───── Data to examine

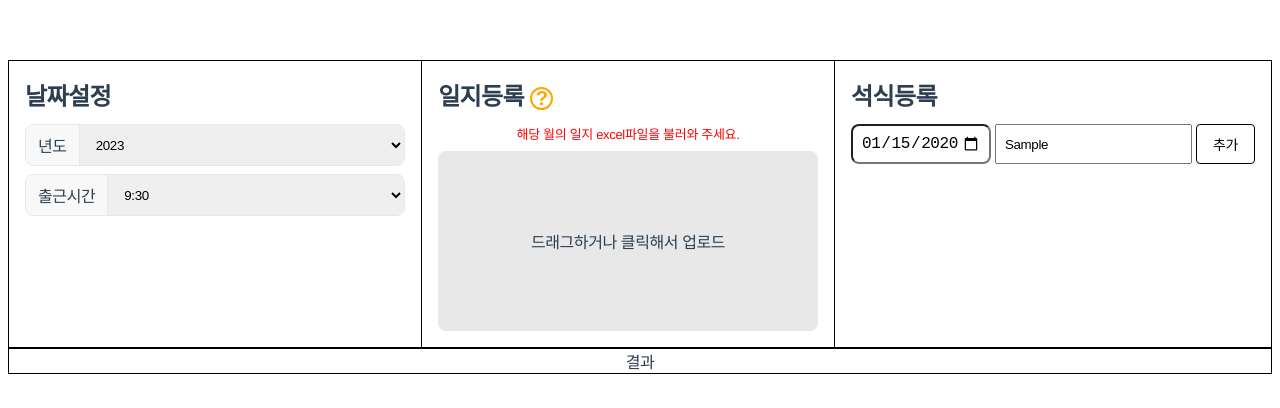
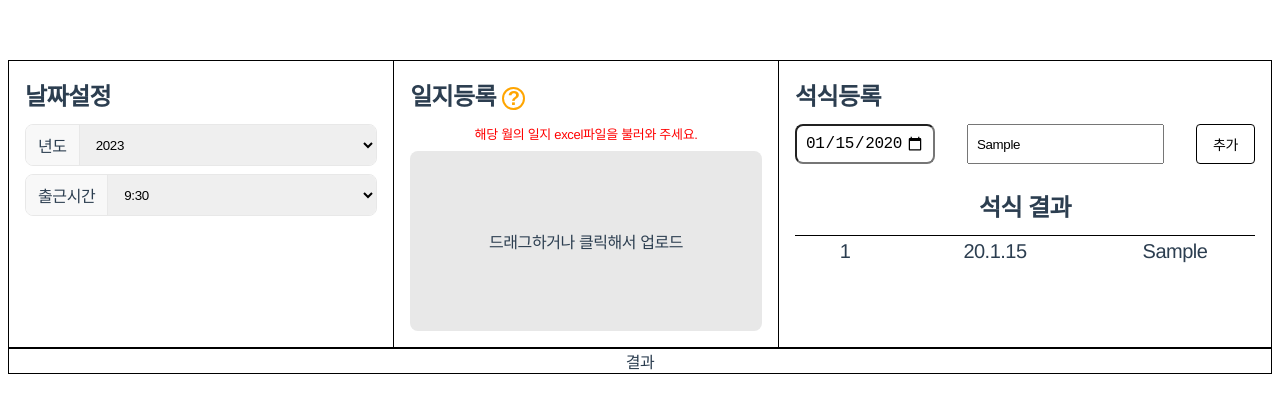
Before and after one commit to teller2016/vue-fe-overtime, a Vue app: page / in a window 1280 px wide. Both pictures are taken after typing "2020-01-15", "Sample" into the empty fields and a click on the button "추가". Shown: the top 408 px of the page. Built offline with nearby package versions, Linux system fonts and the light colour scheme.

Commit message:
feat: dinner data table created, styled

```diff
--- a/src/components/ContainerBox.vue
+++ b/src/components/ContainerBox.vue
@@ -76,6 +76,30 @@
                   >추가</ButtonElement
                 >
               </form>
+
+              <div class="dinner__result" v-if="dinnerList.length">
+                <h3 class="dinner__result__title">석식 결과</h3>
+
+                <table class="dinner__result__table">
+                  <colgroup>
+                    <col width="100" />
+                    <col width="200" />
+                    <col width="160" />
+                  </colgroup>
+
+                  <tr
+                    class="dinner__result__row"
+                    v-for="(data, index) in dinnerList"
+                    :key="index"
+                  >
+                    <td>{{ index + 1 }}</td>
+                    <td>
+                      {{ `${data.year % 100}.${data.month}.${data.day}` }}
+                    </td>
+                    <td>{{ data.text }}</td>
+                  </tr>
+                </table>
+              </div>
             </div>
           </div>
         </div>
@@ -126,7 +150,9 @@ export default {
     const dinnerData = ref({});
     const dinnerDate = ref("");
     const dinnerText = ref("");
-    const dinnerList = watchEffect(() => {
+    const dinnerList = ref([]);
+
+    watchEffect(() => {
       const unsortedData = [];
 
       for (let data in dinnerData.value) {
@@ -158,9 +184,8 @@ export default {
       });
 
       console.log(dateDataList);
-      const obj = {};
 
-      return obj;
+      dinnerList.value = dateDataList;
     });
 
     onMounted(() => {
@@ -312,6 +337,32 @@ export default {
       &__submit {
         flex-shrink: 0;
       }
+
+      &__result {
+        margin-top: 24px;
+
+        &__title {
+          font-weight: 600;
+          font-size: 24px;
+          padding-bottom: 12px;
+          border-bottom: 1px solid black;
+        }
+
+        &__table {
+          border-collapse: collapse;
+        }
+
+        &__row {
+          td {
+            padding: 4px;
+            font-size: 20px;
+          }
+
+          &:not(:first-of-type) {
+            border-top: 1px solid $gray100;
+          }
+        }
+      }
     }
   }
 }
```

──────────
───── Data to examine

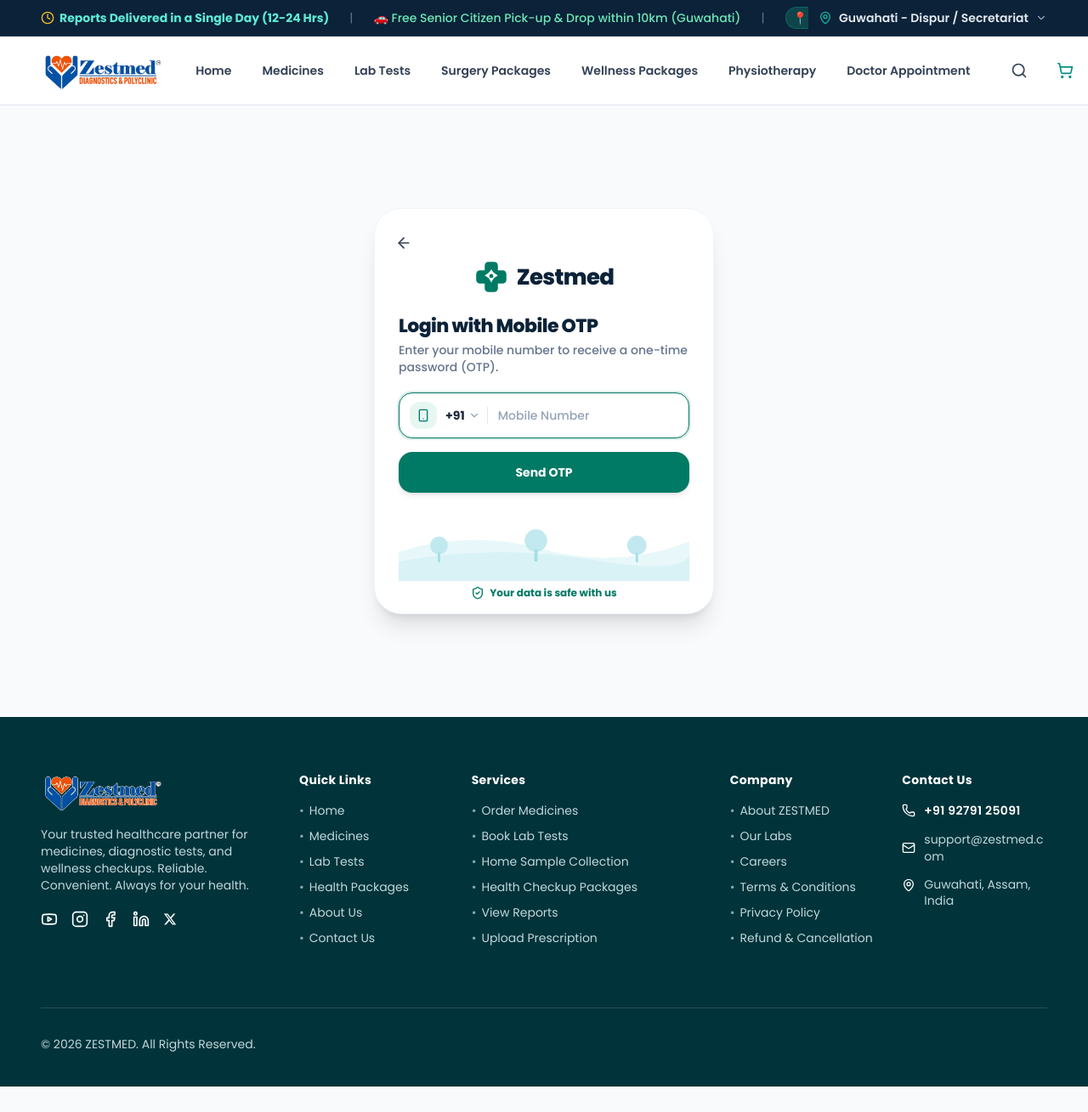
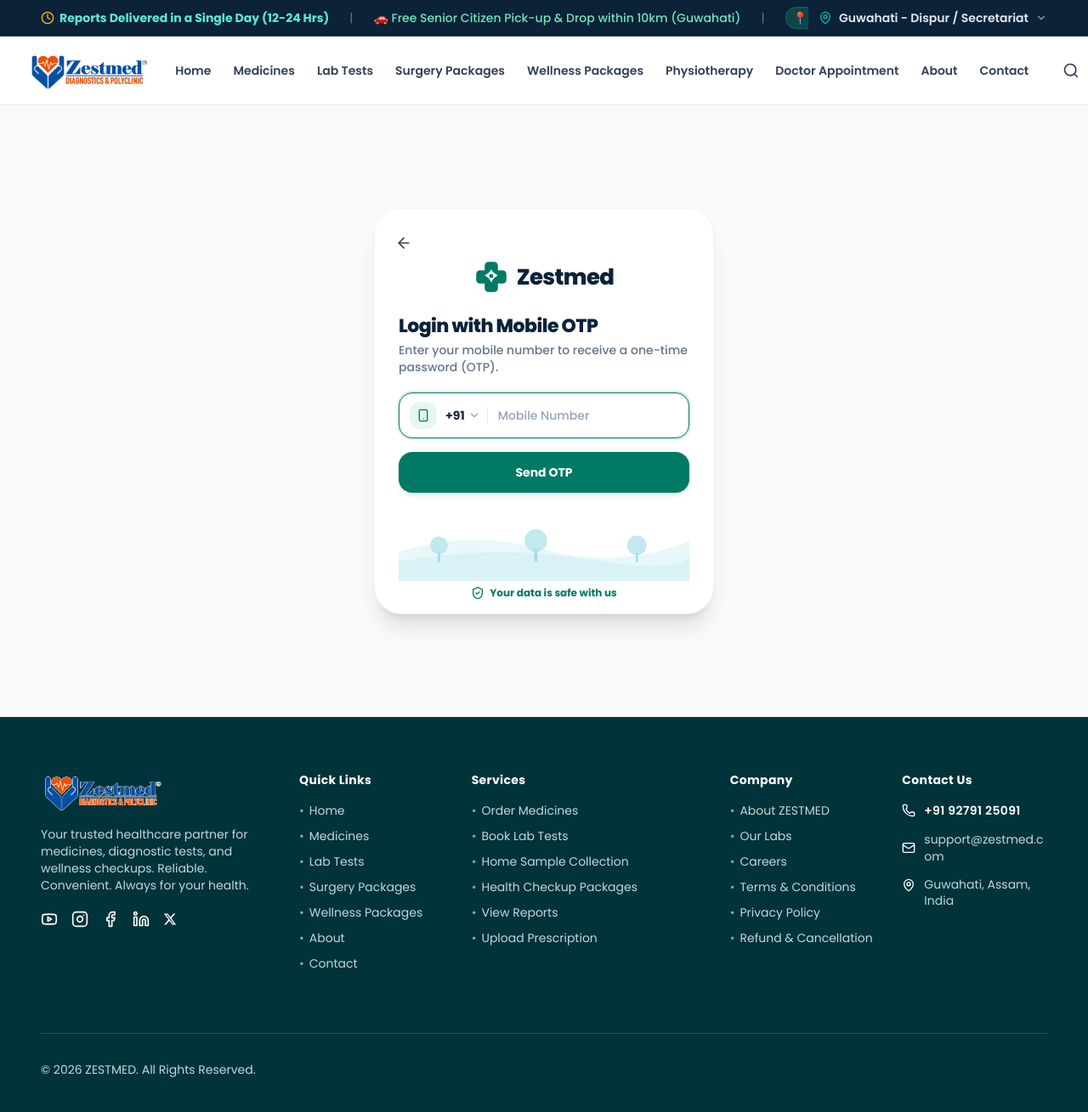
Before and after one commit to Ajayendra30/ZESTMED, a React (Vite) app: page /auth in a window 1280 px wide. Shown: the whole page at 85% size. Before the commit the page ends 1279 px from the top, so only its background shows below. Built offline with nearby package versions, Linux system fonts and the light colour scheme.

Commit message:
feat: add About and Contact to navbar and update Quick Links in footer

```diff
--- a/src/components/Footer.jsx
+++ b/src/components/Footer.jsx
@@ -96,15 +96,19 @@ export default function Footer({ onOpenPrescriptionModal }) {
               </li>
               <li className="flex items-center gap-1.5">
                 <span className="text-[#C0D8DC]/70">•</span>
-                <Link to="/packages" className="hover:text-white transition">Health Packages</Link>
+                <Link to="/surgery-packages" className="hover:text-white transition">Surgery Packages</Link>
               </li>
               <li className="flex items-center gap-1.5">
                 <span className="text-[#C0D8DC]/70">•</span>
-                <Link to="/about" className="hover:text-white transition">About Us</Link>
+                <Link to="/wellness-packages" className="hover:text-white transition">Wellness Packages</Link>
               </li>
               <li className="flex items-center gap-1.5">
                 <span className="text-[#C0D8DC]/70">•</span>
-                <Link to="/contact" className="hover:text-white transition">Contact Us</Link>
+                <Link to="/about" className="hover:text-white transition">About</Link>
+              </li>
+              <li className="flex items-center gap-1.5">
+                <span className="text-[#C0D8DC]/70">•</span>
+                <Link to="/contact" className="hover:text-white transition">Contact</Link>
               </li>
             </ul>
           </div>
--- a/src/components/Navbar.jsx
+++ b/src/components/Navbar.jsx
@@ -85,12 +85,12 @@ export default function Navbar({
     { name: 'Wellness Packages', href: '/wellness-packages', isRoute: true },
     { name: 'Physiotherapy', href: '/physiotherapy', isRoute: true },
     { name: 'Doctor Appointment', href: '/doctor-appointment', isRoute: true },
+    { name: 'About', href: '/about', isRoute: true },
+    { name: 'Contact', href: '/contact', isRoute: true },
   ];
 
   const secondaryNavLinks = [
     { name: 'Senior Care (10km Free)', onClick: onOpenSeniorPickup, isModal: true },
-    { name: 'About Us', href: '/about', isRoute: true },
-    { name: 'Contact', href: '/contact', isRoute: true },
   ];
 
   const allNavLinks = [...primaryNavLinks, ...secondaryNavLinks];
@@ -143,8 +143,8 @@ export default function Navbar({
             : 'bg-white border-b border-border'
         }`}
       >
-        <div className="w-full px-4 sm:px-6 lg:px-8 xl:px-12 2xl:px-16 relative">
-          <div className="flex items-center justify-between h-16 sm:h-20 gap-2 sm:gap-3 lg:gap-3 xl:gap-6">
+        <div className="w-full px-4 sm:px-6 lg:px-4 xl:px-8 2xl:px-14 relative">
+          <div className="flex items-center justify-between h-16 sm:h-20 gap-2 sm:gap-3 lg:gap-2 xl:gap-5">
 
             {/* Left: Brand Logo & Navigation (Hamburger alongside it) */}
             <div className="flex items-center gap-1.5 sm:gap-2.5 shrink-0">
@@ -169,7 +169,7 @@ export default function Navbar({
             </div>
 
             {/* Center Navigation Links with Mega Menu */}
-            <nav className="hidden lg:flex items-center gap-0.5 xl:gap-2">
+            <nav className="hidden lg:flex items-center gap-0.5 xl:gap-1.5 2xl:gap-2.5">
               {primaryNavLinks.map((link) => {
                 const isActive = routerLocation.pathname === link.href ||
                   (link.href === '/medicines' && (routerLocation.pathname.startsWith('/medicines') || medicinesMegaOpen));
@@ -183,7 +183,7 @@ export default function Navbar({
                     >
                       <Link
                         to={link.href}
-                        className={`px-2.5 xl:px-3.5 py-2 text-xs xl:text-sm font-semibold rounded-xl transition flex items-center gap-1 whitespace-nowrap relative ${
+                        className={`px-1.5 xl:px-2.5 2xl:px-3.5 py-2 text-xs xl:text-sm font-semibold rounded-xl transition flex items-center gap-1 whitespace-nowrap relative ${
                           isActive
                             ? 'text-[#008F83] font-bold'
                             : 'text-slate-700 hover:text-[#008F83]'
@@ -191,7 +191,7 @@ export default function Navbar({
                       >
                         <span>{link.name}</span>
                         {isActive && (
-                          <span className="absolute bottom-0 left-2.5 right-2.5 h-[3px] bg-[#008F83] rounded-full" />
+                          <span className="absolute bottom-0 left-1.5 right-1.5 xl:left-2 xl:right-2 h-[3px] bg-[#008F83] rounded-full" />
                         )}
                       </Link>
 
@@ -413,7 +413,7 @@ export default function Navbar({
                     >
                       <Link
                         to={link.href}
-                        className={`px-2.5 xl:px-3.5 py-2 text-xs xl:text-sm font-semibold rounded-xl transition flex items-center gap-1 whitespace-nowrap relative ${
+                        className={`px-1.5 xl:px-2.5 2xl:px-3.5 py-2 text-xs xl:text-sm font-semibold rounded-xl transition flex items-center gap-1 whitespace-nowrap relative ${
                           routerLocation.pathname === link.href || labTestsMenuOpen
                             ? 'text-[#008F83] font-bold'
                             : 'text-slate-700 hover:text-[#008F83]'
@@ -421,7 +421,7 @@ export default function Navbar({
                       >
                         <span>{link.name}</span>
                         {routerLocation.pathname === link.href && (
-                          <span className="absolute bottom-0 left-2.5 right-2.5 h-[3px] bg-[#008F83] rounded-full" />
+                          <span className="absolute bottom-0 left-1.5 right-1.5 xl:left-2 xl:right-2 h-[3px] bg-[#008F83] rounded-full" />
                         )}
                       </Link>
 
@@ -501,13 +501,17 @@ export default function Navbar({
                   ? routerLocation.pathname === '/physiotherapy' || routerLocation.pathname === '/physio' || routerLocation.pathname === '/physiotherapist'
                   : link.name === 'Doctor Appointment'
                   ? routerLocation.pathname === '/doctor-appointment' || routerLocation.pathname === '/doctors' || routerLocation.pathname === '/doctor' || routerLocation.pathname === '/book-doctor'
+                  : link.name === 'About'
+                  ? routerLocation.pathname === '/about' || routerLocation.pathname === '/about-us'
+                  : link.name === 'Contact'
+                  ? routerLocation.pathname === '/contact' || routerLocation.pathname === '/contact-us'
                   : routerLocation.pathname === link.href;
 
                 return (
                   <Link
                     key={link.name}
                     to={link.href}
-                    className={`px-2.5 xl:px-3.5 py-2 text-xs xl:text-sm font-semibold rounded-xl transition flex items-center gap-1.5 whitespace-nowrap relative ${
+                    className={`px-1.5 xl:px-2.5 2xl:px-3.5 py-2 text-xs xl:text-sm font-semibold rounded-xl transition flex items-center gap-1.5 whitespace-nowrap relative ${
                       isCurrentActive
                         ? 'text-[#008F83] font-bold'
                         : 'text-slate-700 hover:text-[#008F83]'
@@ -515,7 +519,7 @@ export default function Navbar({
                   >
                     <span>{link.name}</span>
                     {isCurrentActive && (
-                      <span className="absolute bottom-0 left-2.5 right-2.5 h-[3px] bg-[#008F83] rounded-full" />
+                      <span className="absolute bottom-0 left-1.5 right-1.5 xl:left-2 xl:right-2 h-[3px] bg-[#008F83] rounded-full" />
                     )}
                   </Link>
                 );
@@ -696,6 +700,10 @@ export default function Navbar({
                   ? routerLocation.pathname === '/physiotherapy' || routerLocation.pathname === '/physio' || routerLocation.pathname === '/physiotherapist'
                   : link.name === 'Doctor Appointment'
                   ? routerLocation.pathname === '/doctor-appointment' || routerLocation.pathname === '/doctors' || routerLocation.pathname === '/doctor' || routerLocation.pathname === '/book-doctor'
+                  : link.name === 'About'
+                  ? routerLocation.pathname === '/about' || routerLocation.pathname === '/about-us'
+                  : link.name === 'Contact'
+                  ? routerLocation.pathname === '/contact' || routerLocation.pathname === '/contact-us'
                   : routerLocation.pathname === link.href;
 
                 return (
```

──────────

» **Task**
Go through the entries and report every line with the string "isRoute".

» **Final answer**
     { name: 'Wellness Packages', href: '/wellness-packages', isRoute: true },
     { name: 'Physiotherapy', href: '/physiotherapy', isRoute: true },
     { name: 'Doctor Appointment', href: '/doctor-appointment', isRoute: true },
+    { name: 'About', href: '/about', isRoute: true },
+    { name: 'Contact', href: '/contact', isRoute: true },
-    { name: 'About Us', href: '/about', isRoute: true },
-    { name: 'Contact', href: '/contact', isRoute: true },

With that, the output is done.